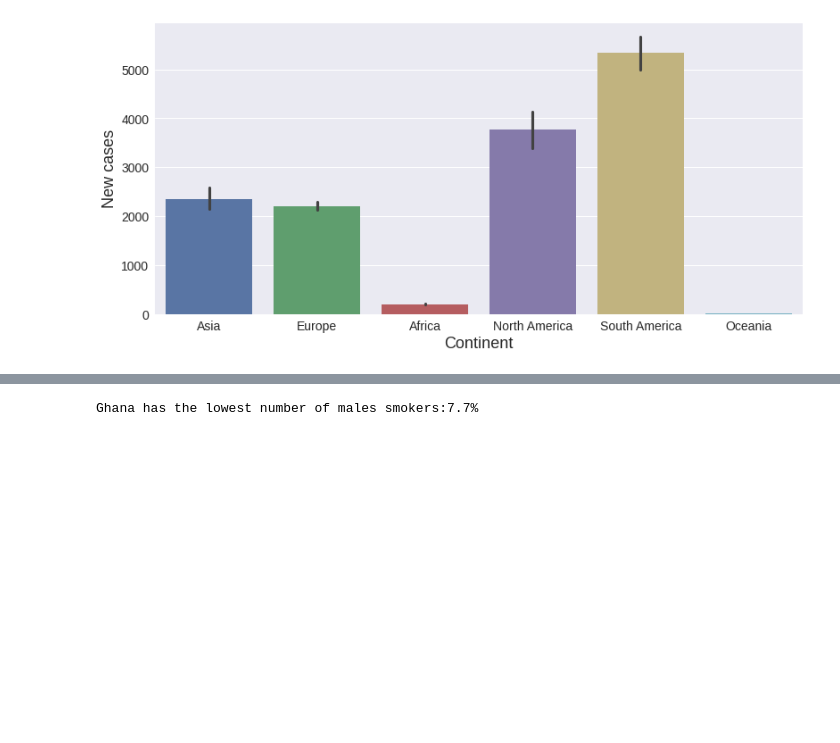
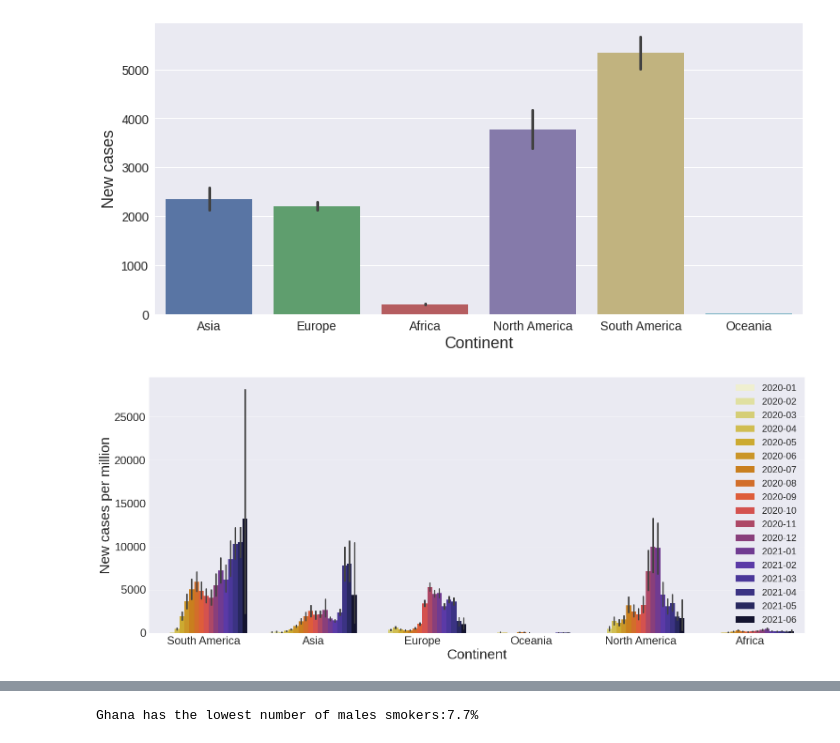
Before and after one commit to MikhailKuklin/exploratory_data_analysis_pandas, a Jupyter notebook: 2021_05_31_exploratory_data_analysis_pandas_partI.ipynb, the cells around one changed output, grey strips where cells are left out. Saved outputs shown, nothing was run; the diff lists cells and outputs as text; code cells hidden in the pictures; blank space fills up the shorter version.

```diff
--- a/2021_05_31_exploratory_data_analysis_pandas_partI.ipynb
+++ b/2021_05_31_exploratory_data_analysis_pandas_partI.ipynb
@@ -399,6 +402,20 @@ plt.yticks(fontsize=14)
 plt.show()
 # %% [output]
 [figure]
+# %%
+df['year'] = pd.DatetimeIndex(df['date']).year
+df['month_year'] = pd.to_datetime(df['date']).dt.to_period('M')
+df_sort=df.sort_values('month_year')
+plt.figure(figsize=(25,10))
+sns.barplot(x='continent', y='new_cases', hue='month_year', data=df_sort, palette='CMRmap_r')
+plt.xlabel('Continent', fontsize=30)
+plt.xticks(fontsize=24)
+plt.ylabel('New cases per million', fontsize=30)
+plt.yticks(fontsize=24)
+plt.legend(fontsize=20)
+plt.show()
+# %% [output]
+[figure, added]
 # %%
 # bar plot continent vs. total vaccinations per hundred
 
```
Also changed, not shown: parts of 20 cells of this notebook.
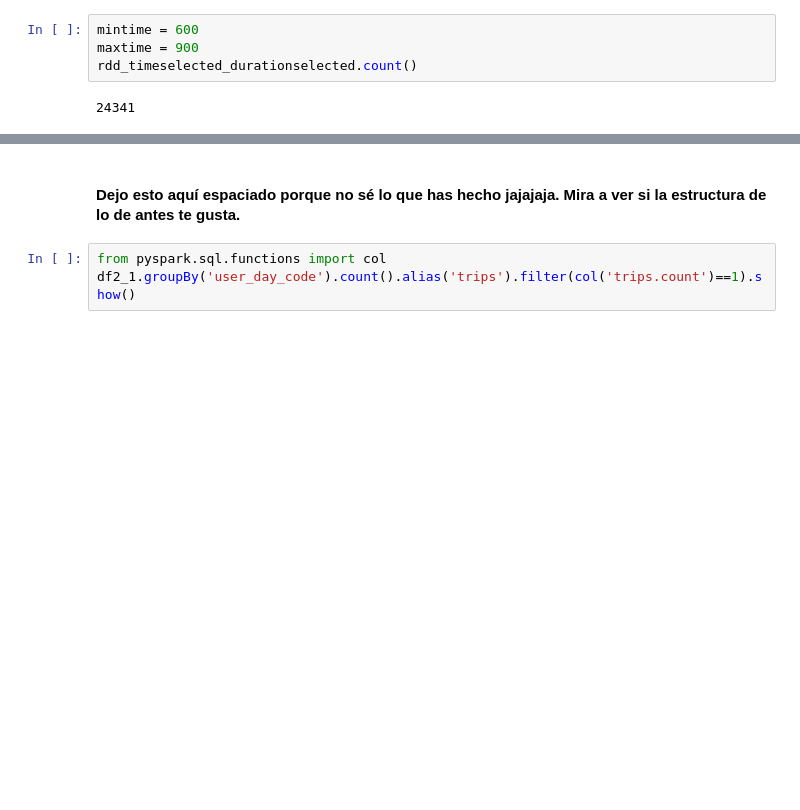
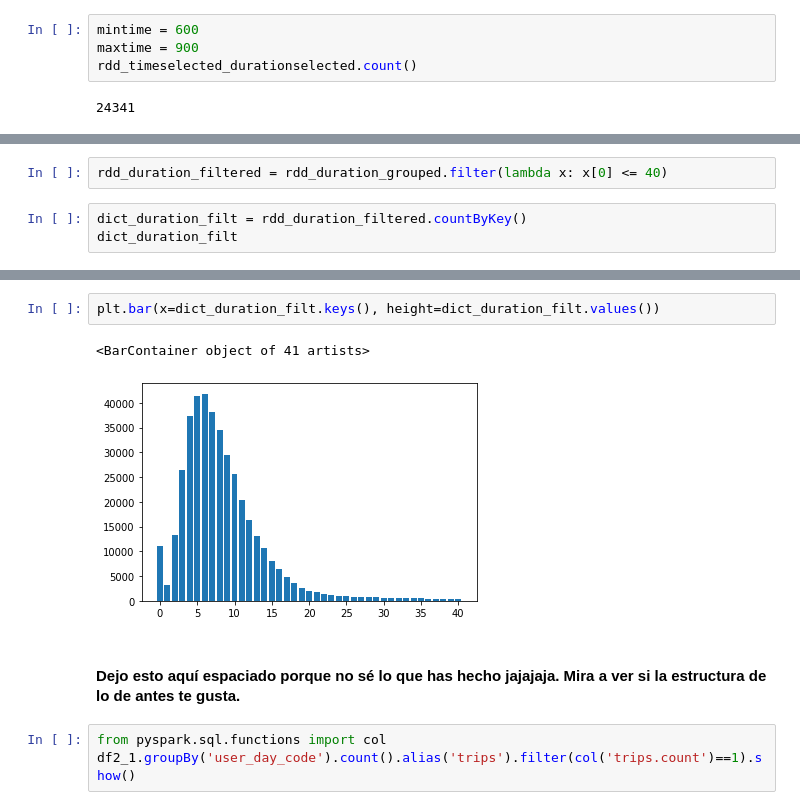
Before and after one commit to sermor04/BigD_BiciMad, a Jupyter notebook: pf_BiciMad.ipynb, the cells around one changed output, grey strips where cells are left out. Drawn from its saved outputs; the diff is of its cells as text; blank space fills up the shorter version.

```diff
--- a/pf_BiciMad.ipynb
+++ b/pf_BiciMad.ipynb
@@ -543,0 +699,5 @@ rdd_timeselected_durationselected.count()
+# %%
+rdd_duration_filtered = rdd_duration_grouped.filter(lambda x: x[0] <= 40)
+# %%
+dict_duration_filt = rdd_duration_filtered.countByKey()
+dict_duration_filt
@@ -544,3 +722,8 @@ rdd_timeselected_durationselected.count()
+# %%
+plt.bar(x=dict_duration_filt.keys(), height=dict_duration_filt.values())
+# %% [output]
+<BarContainer object of 41 artists>
+[figure, added]
 # %% [markdown]
 #### Dejo esto aquí espaciado porque no sé lo que has hecho jajajaja. Mira a ver si la estructura de lo de antes te gusta.
 # %%
```
Also changed, not shown: parts of 31 cells of this notebook.
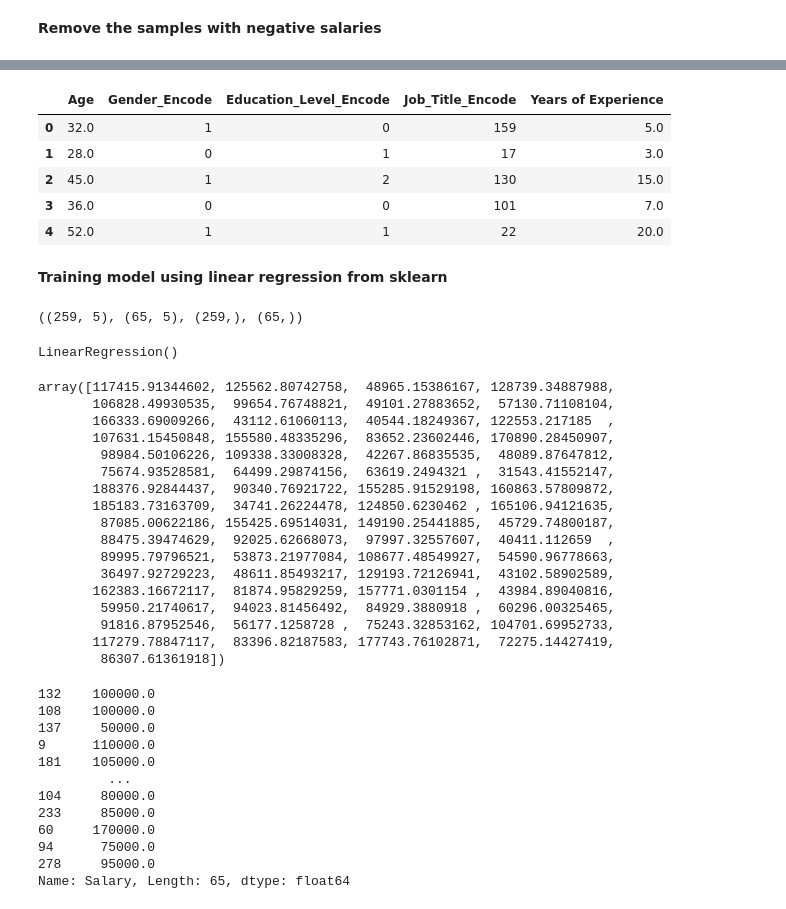
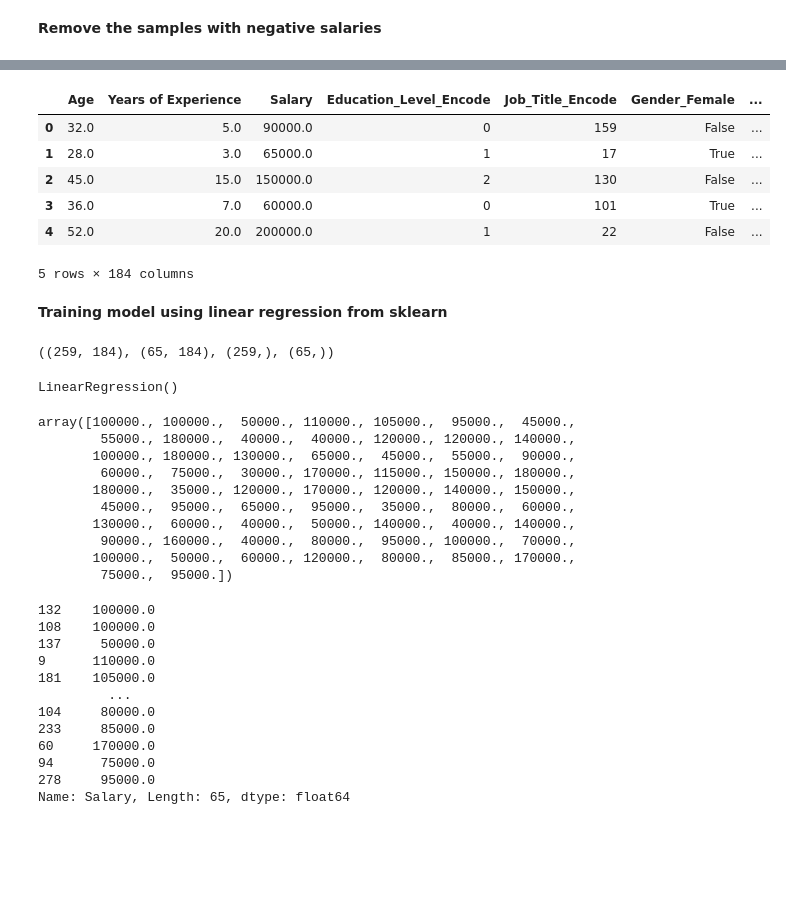
Before and after one commit to ouriquco/Salary-Predictions, a Jupyter notebook: TB_Linear regression from sklearn.ipynb, the cells around one changed output, grey strips where cells are left out. Cells and saved outputs as stored; diff of their text form; code cells hidden in the pictures; blank space fills up the shorter version.

```diff
--- a/TB_Linear regression from sklearn.ipynb
+++ b/TB_Linear regression from sklearn.ipynb
@@ -6,3 +4,3 @@ ModuleNotFoundError: No module named 'google.colab'
 # %%
 import pandas as pd
-df = pd.read_csv("Salary Data.csv")
+df = pd.read_csv("Salary_Data.csv")
@@ -57,6 +47,7 @@ Years of Experience    1
 Salary                 1
 dtype: int64
 # %%
-df1.dropna(how='any',inplace=True)
+# df1.dropna(how='any',inplace=True)
+df1.dropna()
 df1.shape
 # %% [output]
@@ -92,6 +85,9 @@ df3 = df1[df1['Salary'] >= 0]
 # %%
 from sklearn.preprocessing import LabelEncoder
+
 label_encoder = LabelEncoder()
+
 df3['Gender_Encode'] = label_encoder.fit_transform(df3['Gender'])
 df3['Education_Level_Encode'] = label_encoder.fit_transform(df3['Education Level'])
 df3['Job_Title_Encode'] = label_encoder.fit_transform(df3['Job Title'])
+df3 = pd.get_dummies(df3)
@@ -98,14 +110,18 @@ df3['Job_Title_Encode'] = label_encoder.fit_transform(df3['Job Title'])
 # %%
-x=df3[['Age','Gender_Encode','Education_Level_Encode', 'Job_Title_Encode','Years of Experience']]
+# x=df3[['Age','Gender_Encode','Education_Level_Encode', 'Job_Title_Encode','Years of Experience']]
+x = df3.drop(['Salary'], axis=1)
+x = df3.drop(['Gender_Encode'], axis=1)
+
 y=df3['Salary']
 x.head()
 # %% [output]
-|  | Age | Gender_Encode | Education_Level_Encode | Job_Title_Encode | Years of Experience |
-| 0 | 32.0 | 1 | 0 | 159 | 5.0 |
-| 1 | 28.0 | 0 | 1 | 17 | 3.0 |
-| 2 | 45.0 | 1 | 2 | 130 | 15.0 |
-| 3 | 36.0 | 0 | 0 | 101 | 7.0 |
-| 4 | 52.0 | 1 | 1 | 22 | 20.0 |
+|  | Age | Years of Experience | Salary | Education_Level_Encode | Job_Title_Encode | Gender_Female | ... |
+| 0 | 32.0 | 5.0 | 90000.0 | 0 | 159 | False | ... |
+| 1 | 28.0 | 3.0 | 65000.0 | 1 | 17 | True | ... |
+| 2 | 45.0 | 15.0 | 150000.0 | 2 | 130 | False | ... |
+| 3 | 36.0 | 7.0 | 60000.0 | 0 | 101 | True | ... |
+| 4 | 52.0 | 20.0 | 200000.0 | 1 | 22 | False | ... |
+5 rows × 184 columns
 # %% [markdown]
 **Training model using linear regression from sklearn**
 # %%
@@ -113,7 +129,7 @@ from sklearn.model_selection import train_test_split
 x_train,x_test,y_train,y_test=train_test_split(x,y,test_size=0.2,random_state=42)
 x_train.shape,x_test.shape,y_train.shape,y_test.shape
 # %% [output]
-((259, 5), (65, 5), (259,), (65,))
+((259, 184), (65, 184), (259,), (65,))
 # %%
 from sklearn.linear_model import LinearRegression
 LinearRegression=LinearRegression()
@@ -124,23 +140,16 @@ LinearRegression()
 y_pred=LinearRegression.predict(x_test)
 y_pred
 # %% [output]
-array([117415.91344602, 125562.80742758,  48965.15386167, 128739.34887988,
-       106828.49930535,  99654.76748821,  49101.27883652,  57130.71108104,
-       166333.69009266,  43112.61060113,  40544.18249367, 122553.217185  ,
-       107631.15450848, 155580.48335296,  83652.23602446, 170890.28450907,
-        98984.50106226, 109338.33008328,  42267.86835535,  48089.87647812,
-        75674.93528581,  64499.29874156,  63619.2494321 ,  31543.41552147,
-       188376.92844437,  90340.76921722, 155285.91529198, 160863.57809872,
-       185183.73163709,  34741.26224478, 124850.6230462 , 165106.94121635,
-        87085.00622186, 155425.69514031, 149190.25441885,  45729.74800187,
-        88475.39474629,  92025.62668073,  97997.32557607,  40411.112659  ,
-        89995.79796521,  53873.21977084, 108677.48549927,  54590.96778663,
-        36497.92729223,  48611.85493217, 129193.72126941,  43102.58902589,
-       162383.16672117,  81874.95829259, 157771.0301154 ,  43984.89040816,
-        59950.21740617,  94023.81456492,  84929.3880918 ,  60296.00325465,
-        91816.87952546,  56177.1258728 ,  75243.32853162, 104701.69952733,
-       117279.78847117,  83396.82187583, 177743.76102871,  72275.14427419,
-        86307.61361918])
+array([100000., 100000.,  50000., 110000., 105000.,  95000.,  45000.,
+        55000., 180000.,  40000.,  40000., 120000., 120000., 140000.,
+       100000., 180000., 130000.,  65000.,  45000.,  55000.,  90000.,
+        60000.,  75000.,  30000., 170000., 115000., 150000., 180000.,
+       180000.,  35000., 120000., 170000., 120000., 140000., 150000.,
+        45000.,  95000.,  65000.,  95000.,  35000.,  80000.,  60000.,
+       130000.,  60000.,  40000.,  50000., 140000.,  40000., 140000.,
+        90000., 160000.,  40000.,  80000.,  95000., 100000.,  70000.,
+       100000.,  50000.,  60000., 120000.,  80000.,  85000., 170000.,
+        75000.,  95000.])
 # %%
 y_test
 # %% [output]
```
Also changed, not shown: parts of 10 cells of this notebook.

----------------

◆ What you are asked to do ◆
One figure is all that is needed: the number of lines above in which the word "import" appears.

◆ Exercise output ◆
4